Bear in mind that the more advanced automations work best when set up in the Eve app, as the Home app is limited when it comes to setting multiple conditions (unless you use the complicated Shortcuts workaround). The Eve app adds more options, such as only triggering motion in darkness, adjusting the motion sensitivity (low / medium / high), and changing the motion re-trigger time. This last one is helpful to tweak if you find your lighting automations keep turning off sooner than you want.

Eve’s app offers more advanced automations, data insight, and an overview of your Thread network. It shows all HomeKit devices — not just Eve products.

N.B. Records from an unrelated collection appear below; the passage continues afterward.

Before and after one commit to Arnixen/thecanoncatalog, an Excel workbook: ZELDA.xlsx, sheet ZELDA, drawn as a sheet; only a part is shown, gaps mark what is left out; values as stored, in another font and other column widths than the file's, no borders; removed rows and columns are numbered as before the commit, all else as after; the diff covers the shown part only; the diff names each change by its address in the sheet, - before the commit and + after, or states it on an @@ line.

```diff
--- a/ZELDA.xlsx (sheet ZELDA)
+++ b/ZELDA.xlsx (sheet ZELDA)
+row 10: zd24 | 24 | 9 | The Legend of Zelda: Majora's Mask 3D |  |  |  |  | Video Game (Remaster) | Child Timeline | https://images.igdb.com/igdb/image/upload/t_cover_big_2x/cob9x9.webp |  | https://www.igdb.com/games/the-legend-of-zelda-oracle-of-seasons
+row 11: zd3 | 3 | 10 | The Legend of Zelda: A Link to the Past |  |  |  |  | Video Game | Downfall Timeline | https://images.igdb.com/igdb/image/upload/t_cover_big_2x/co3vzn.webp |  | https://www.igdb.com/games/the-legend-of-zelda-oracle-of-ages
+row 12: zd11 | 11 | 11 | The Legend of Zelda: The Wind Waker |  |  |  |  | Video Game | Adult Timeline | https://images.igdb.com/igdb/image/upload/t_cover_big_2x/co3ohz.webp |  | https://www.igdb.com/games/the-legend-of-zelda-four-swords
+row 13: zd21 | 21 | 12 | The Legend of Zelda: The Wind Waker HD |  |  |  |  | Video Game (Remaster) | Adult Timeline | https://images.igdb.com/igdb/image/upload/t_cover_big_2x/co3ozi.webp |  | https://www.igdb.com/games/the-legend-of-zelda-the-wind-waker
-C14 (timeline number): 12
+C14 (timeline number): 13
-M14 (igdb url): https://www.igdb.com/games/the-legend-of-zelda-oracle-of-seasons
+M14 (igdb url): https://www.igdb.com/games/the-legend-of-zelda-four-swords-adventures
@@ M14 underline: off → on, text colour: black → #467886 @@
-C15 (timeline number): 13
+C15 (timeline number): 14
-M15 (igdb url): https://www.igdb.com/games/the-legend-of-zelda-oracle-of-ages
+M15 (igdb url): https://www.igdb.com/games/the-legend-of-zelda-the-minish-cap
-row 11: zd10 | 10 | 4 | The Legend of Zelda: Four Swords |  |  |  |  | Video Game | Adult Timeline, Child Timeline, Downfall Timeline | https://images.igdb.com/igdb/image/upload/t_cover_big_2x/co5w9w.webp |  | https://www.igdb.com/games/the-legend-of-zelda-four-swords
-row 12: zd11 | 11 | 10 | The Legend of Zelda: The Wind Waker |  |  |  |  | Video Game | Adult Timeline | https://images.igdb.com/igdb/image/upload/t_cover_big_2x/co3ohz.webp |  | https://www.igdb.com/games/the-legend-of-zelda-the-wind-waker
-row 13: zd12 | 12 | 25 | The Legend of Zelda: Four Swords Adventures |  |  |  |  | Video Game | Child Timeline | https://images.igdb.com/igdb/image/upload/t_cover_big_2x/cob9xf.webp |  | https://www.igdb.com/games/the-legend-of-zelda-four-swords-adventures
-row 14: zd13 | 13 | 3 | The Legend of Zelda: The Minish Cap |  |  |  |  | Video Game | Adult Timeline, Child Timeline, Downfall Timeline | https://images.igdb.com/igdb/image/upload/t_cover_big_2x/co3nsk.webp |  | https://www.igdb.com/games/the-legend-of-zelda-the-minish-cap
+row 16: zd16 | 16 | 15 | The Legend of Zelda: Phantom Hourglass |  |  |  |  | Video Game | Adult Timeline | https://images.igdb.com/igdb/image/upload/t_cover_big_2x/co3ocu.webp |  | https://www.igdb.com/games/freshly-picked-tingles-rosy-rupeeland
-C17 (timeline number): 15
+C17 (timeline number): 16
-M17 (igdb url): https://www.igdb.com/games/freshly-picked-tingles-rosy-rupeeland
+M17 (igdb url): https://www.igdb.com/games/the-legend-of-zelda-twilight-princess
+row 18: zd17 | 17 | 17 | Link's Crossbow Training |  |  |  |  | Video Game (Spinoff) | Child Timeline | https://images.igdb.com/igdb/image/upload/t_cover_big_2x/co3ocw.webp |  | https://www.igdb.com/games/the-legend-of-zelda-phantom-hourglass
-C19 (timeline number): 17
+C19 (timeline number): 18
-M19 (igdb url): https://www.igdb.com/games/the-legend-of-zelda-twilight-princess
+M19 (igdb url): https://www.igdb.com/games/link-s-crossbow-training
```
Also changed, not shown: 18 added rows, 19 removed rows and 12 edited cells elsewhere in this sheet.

Overall, I was impressed with the Eve Motion and can see how this type of reliability and speed can make the smart home a better experience. But while there are more Thread border routers and compatible devices today than there were just a year ago, there still aren’t enough to make this an unequivocal recommendation. And Thread border routers from different manufacturers still can’t talk to each other (although a fix is coming).

If you don’t have any type of Thread network set up in your home, don’t buy this. Without Thread, the Eve Motion reverts to Bluetooth LE, which is nowhere near as fast or reliable as Zigbee or Thread. If all you want is to turn lights on and off, you’ll be better off with the excellent Philips Hue Motion Sensor ($45 plus a Hue bridge). The Hue app has much simpler automation options for lighting control, and it works with Apple’s HomeKit, Amazon Alexa, Google Home, and Samsung SmartThings.

However, if you are like me and are gearing your smart home up to work with Matter when the standard arrives later this year, this little gadget will be an excellent block on which to build a truly smart home.

Photos by Jennifer Pattison Tuohy / The Verge